Core Questions

What is the meaning of life? What does it mean to love another person? Why do the innocent suffer? Is morality relative? What is the content of a moral life? What do the teachings and death of a first century peasant have to do with big questions about human nature, or truth, or the meaning of life? Is the soul immortal? What does it mean to be a ‘self’? Does God exist? What is the relationship between faith and reason? What is the nature of justice? What is human nature? Does empirical science reveal religion as superstition? Is Jesus Christ a noble prophet, a divine creature, or God himself?

Center Distinctives

Leisure in Learning

Instead of feeding into today’s culture of constant work without time to rest and reflect, we encourage students to think deeply about a few specific topics through in-depth analysis and clear articulation of thought.

Intellectual Hospitality

In order to discuss the works with respect for the material and each other, students are taught to understand rather than attack, engage rather than dismiss, and listen rather than perform.

Oxford-Style Teaching
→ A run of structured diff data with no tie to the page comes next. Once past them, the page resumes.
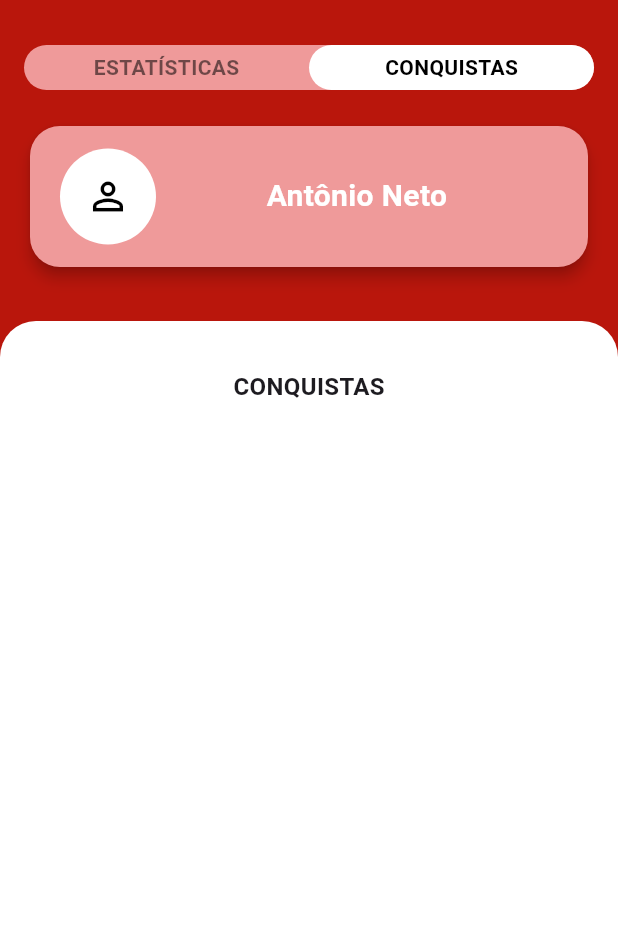
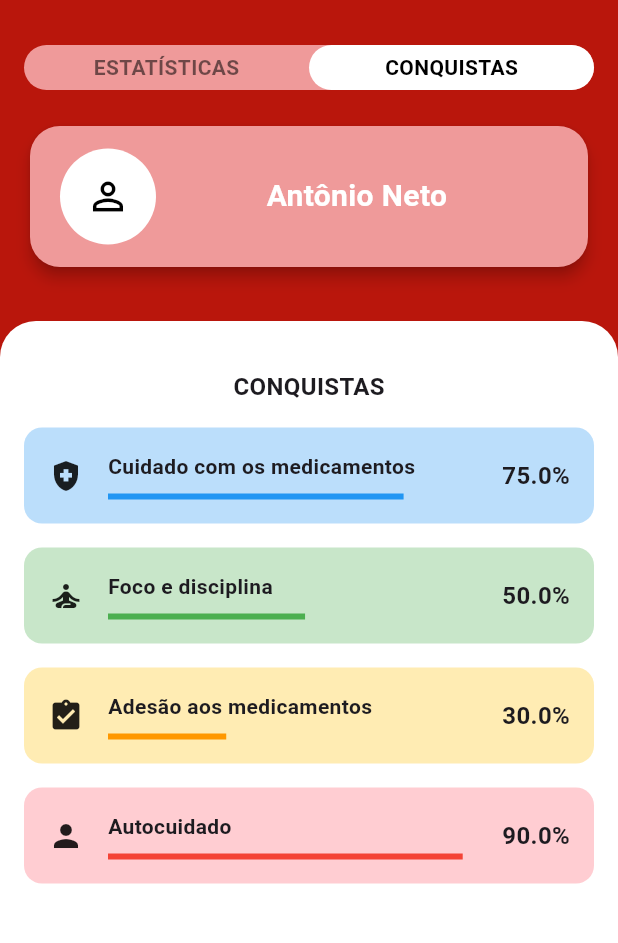
Before and after one commit to GESyCA/FarmacIA, a Flutter app: the ProfilePage screen opened directly, swiped to page 2, on a phone screen of 412 x 824 dp, the part 84-1027 px from its top. Run offline on Flutter 3.47's test engine with Material 3 defaults, Android fonts, the phone set to English and light mode, and no system bars; our stand-ins replace flutter_svg.

Commit message:
feat: achivements page

```diff
--- /dev/null
+++ b/Paciente/farmacia/lib/app/data/models/achivement_model.dart
@@ -0,0 +1,17 @@
+import 'package:flutter/material.dart';
+
+class AchivementModel {
+  final String title;
+  final Icon icon;
+  final double progress; // Between 0-100
+  final Color color;
+  final Color progressColor;
+
+  AchivementModel({
+    required this.title,
+    required this.icon,
+    required this.progress,
+    required this.color,
+    required this.progressColor,
+  });
+}
--- a/Paciente/farmacia/lib/app/ui/widgets/achivements.dart
+++ b/Paciente/farmacia/lib/app/ui/widgets/achivements.dart
@@ -1,7 +1,39 @@
+import 'package:farmacia/app/data/models/achivement_model.dart';
 import 'package:flutter/material.dart';
 
 class Achivements extends StatelessWidget {
-  const Achivements({super.key});
+  Achivements({super.key});
+
+  final List<AchivementModel> achivements = [
+    AchivementModel(
+      title: "Cuidado com os medicamentos",
+      icon: const Icon(Icons.health_and_safety),
+      progress: 75,
+      color: Colors.blue[100]!,
+      progressColor: Colors.blue,
+    ),
+    AchivementModel(
+      title: "Foco e disciplina",
+      icon: const Icon(Icons.self_improvement),
+      progress: 50,
+      color: Colors.green[100]!,
+      progressColor: Colors.green,
+    ),
+    AchivementModel(
+      title: "Adesão aos medicamentos",
+      icon: const Icon(Icons.assignment_turned_in),
+      progress: 30,
+      color: Colors.amber[100]!,
+      progressColor: Colors.orange,
+    ),
+    AchivementModel(
+      title: "Autocuidado",
+      icon: const Icon(Icons.person),
+      progress: 90,
+      color: Colors.red[100]!,
+      progressColor: Colors.red,
+    ),
+  ];
 
   @override
   Widget build(BuildContext context) {
@@ -29,8 +61,70 @@ class Achivements extends StatelessWidget {
               fontWeight: FontWeight.bold,
             ),
           ),
+          const SizedBox(
+            height: 16,
+          ),
+          Expanded(
+            child: ListView.builder(
+              itemCount: achivements.length,
+              shrinkWrap: true,
+              physics: NeverScrollableScrollPhysics(),
+              itemBuilder: (context, index) {
+                return _buildAchivementCard(achivements[index]);
+              },
+            ),
+          ),
         ],
       ),
     );
   }
+
+  Widget _buildAchivementCard(AchivementModel achivement) {
+    return Container(
+      margin: const EdgeInsets.only(bottom: 16),
+      padding: const EdgeInsets.all(16),
+      decoration: BoxDecoration(
+        color: achivement.color,
+        borderRadius: BorderRadius.circular(12),
+      ),
+      child: Row(
+        children: <Widget>[
+          achivement.icon,
+          const SizedBox(
+            width: 16,
+          ),
+          Expanded(
+            child: Column(
+              crossAxisAlignment: CrossAxisAlignment.start,
+              children: <Widget>[
+                Text(
+                  achivement.title,
+                  style: const TextStyle(
+                    fontSize: 14,
+                    fontWeight: FontWeight.w600,
+                  ),
+                ),
+                const SizedBox(
+                  height: 8,
+                ),
+                LinearProgressIndicator(
+                  value: achivement.progress / 100,
+                  backgroundColor: achivement.color,
+                  valueColor: AlwaysStoppedAnimation<Color>(achivement.progressColor),
+                ),
+              ],
+            ),
+          ),
+          Text(
+            "${achivement.progress}%",
+            style: const TextStyle(
+              fontSize: 16,
+              fontWeight: FontWeight.w600,
+            ),
+          ),
+        ],
+      ),
+    );
+  }
+
 }
```
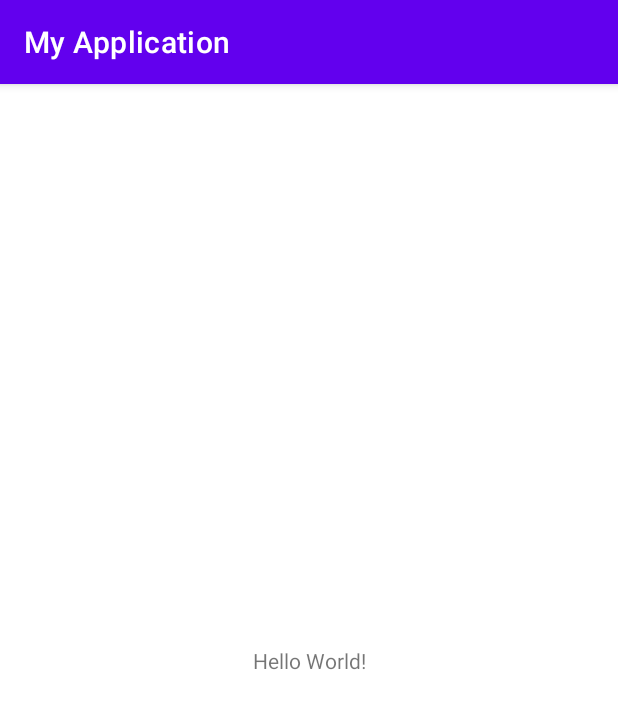
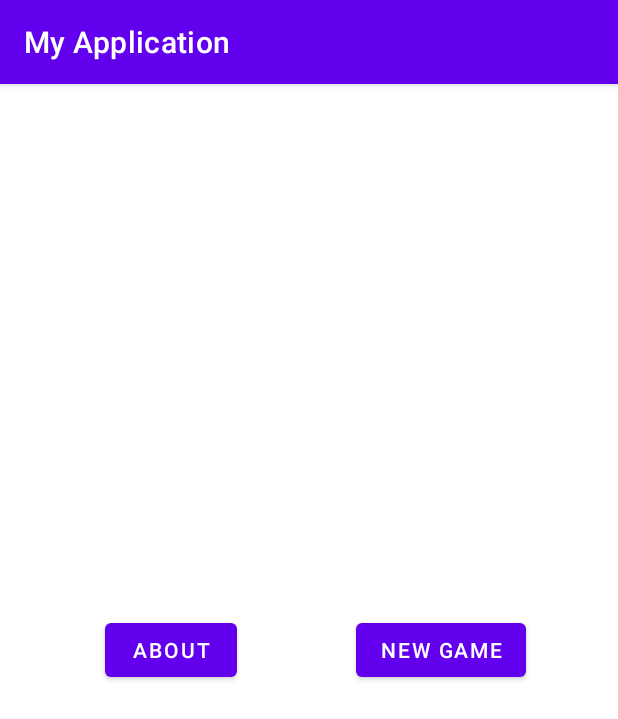
Before and after one commit to Janithabhayarathna/Math-Quiz-App, an Android app: the screen it shows after launch (MainActivity), on a phone screen of 412 x 824 dp. Shown: the top 719 px of the screen. Run offline under Robolectric (Android 15) with nearby library versions, the phone set to English and light mode, and no system bars.

Commit message:
Initialized the starting page.:sparkles:

```diff
--- a/app/src/main/res/layout/activity_main.xml
+++ b/app/src/main/res/layout/activity_main.xml
@@ -6,13 +6,27 @@
     android:layout_height="match_parent"
     tools:context=".MainActivity">
 
-    <TextView
+    <Button
+        android:id="@+id/button"
         android:layout_width="wrap_content"
         android:layout_height="wrap_content"
-        android:text="Hello World!"
+        android:text="About"
         app:layout_constraintBottom_toBottomOf="parent"
-        app:layout_constraintLeft_toLeftOf="parent"
-        app:layout_constraintRight_toRightOf="parent"
-        app:layout_constraintTop_toTopOf="parent" />
+        app:layout_constraintEnd_toEndOf="parent"
+        app:layout_constraintHorizontal_bias="0.217"
+        app:layout_constraintStart_toStartOf="parent"
+        app:layout_constraintTop_toTopOf="parent"
+        app:layout_constraintVertical_bias="0.491" />
 
+    <Button
+        android:id="@+id/gameBtn"
+        android:layout_width="wrap_content"
+        android:layout_height="wrap_content"
+        android:text="New Game"
+        app:layout_constraintBottom_toBottomOf="parent"
+        app:layout_constraintEnd_toEndOf="parent"
+        app:layout_constraintHorizontal_bias="0.794"
+        app:layout_constraintStart_toStartOf="parent"
+        app:layout_constraintTop_toTopOf="parent"
+        app:layout_constraintVertical_bias="0.491" />
 </androidx.constraintlayout.widget.ConstraintLayout>
```
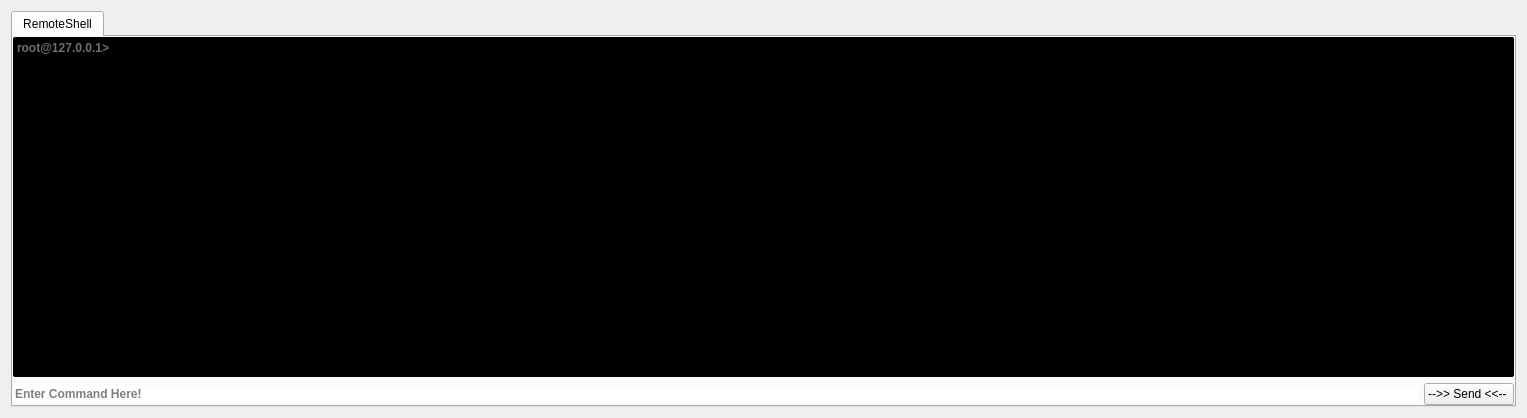
Old version of the form GUI/QtComponents/Console/console.ui in the repository ryanq47/WhisperNet.
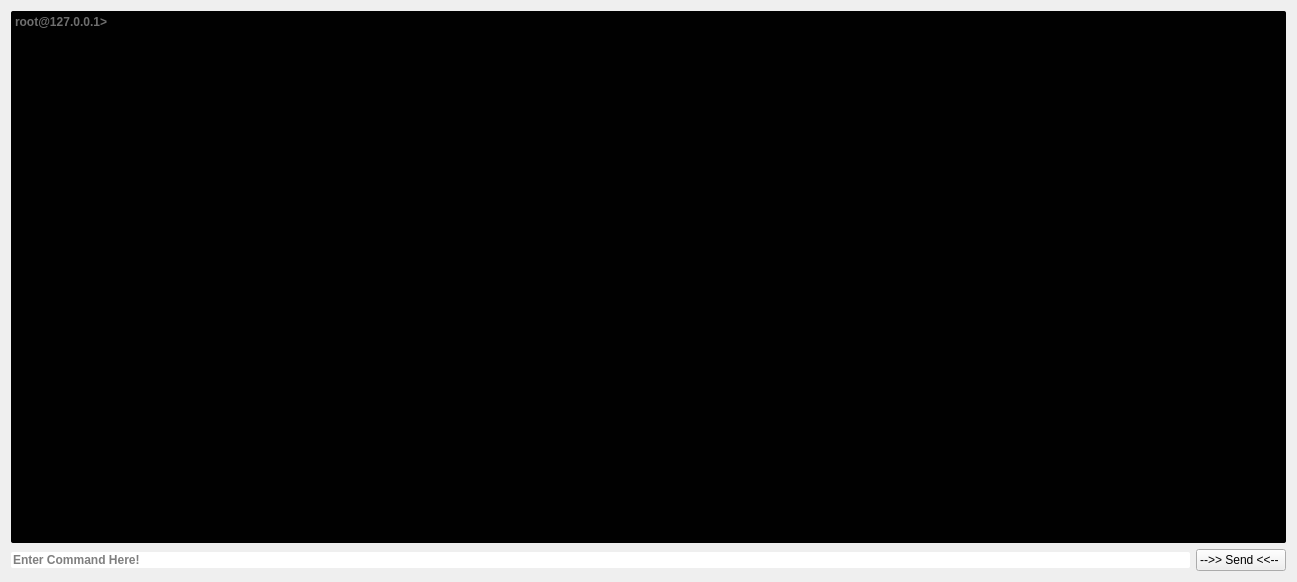
New version of the form.

```diff
--- a/GUI/QtComponents/Console/console.ui
+++ b/GUI/QtComponents/Console/console.ui
@@ -6,98 +6,16 @@
    <rect>
     <x>0</x>
     <y>0</y>
-    <width>1527</width>
-    <height>418</height>
+    <width>1297</width>
+    <height>582</height>
    </rect>
   </property>
   <property name="windowTitle">
    <string>Form</string>
   </property>
-  <layout class="QGridLayout" name="gridLayout">
+  <layout class="QGridLayout" name="gridLayout_2">
    <item row="0" column="0">
-    <widget class="QTabWidget" name="c2_shell_tab_2">
-     <property name="minimumSize">
-      <size>
-       <width>0</width>
-       <height>0</height>
-      </size>
-     </property>
-     <property name="toolTip">
-      <string>Enter</string>
-     </property>
-     <property name="whatsThis">
-      <string>Enter</string>
-     </property>
-     <property name="autoFillBackground">
-      <bool>false</bool>
-     </property>
-     <property name="styleSheet">
-      <string notr="true"/>
-     </property>
-     <property name="tabShape">
-      <enum>QTabWidget::Rounded</enum>
-     </property>
-     <property name="currentIndex">
-      <number>0</number>
-     </property>
-     <property name="tabsClosable">
-      <bool>false</bool>
-     </property>
-     <property name="movable">
-      <bool>true</bool>
-     </property>
-     <widget class="QWidget" name="RemoteShell_Layout_2">
-      <attribute name="title">
-       <string>RemoteShell</string>
-      </attribute>
-      <layout class="QGridLayout" name="gridLayout_43">
-       <property name="leftMargin">
-        <number>0</number>
-       </property>
-       <property name="topMargin">
-        <number>0</number>
-       </property>
-       <property name="rightMargin">
-        <number>0</number>
-       </property>
-       <property name="bottomMargin">
-        <number>0</number>
-       </property>
-       <item row="1" column="1">
-        <widget class="QPushButton" name="simplec2_shell_send_2">
-         <property name="enabled">
-          <bool>true</bool>
-         </property>
-         <property name="toolTip">
-          <string>Hit the Enter Key</string>
-         </property>
-         <property name="text">
-          <string>--&gt;&gt; Send &lt;&lt;-- </string>
-         </property>
-         <property name="shortcut">
-          <string>Return</string>
-         </property>
-        </widget>
-       </item>
-       <item row="1" column="0">
-        <widget class="QLineEdit" name="simplec2_remoteshell_input_2">
-         <property name="font">
-          <font>
-           <weight>75</weight>
-           <bold>true</bold>
-          </font>
-         </property>
-         <property name="toolTip">
-          <string extracomment="Commands"/>
-         </property>
-         <property name="styleSheet">
-          <string notr="true">border-radius: 2px;</string>
-         </property>
-         <property name="placeholderText">
-          <string>Enter Command Here!</string>
-         </property>
-        </widget>
-       </item>
+    <layout class="QGridLayout" name="gridLayout">
        <item row="0" column="0" colspan="2">
         <widget class="QTextEdit" name="simplec2_remoteshell_box_2">
          <property name="enabled">
@@ -302,9 +220,42 @@
          </property>
         </widget>
        </item>
-      </layout>
-     </widget>
-    </widget>
+     <item row="1" column="0">
+      <widget class="QLineEdit" name="simplec2_remoteshell_input_2">
+       <property name="font">
+        <font>
+         <weight>75</weight>
+         <bold>true</bold>
+        </font>
+       </property>
+       <property name="toolTip">
+        <string extracomment="Commands"/>
+       </property>
+       <property name="styleSheet">
+        <string notr="true">border-radius: 2px;</string>
+       </property>
+       <property name="placeholderText">
+        <string>Enter Command Here!</string>
+       </property>
+      </widget>
+     </item>
+     <item row="1" column="1">
+      <widget class="QPushButton" name="simplec2_shell_send_2">
+       <property name="enabled">
+        <bool>true</bool>
+       </property>
+       <property name="toolTip">
+        <string>Hit the Enter Key</string>
+       </property>
+       <property name="text">
+        <string>--&gt;&gt; Send &lt;&lt;-- </string>
+       </property>
+       <property name="shortcut">
+        <string>Return</string>
+       </property>
+      </widget>
+     </item>
+    </layout>
    </item>
   </layout>
  </widget>
```
Lines whose indentation alone changed are shown as unchanged.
Small groups of students are led by an expert teacher facilitating thorough conversation and feedback, giving students an opportunity to present and defend their opinions.

Creative Opposition

In our collective search for truth, students learn how to give and receive positive critique. They are taught how to consider things from a variety of perspectives and take intellectual risks in their pursuit of excellence and truth.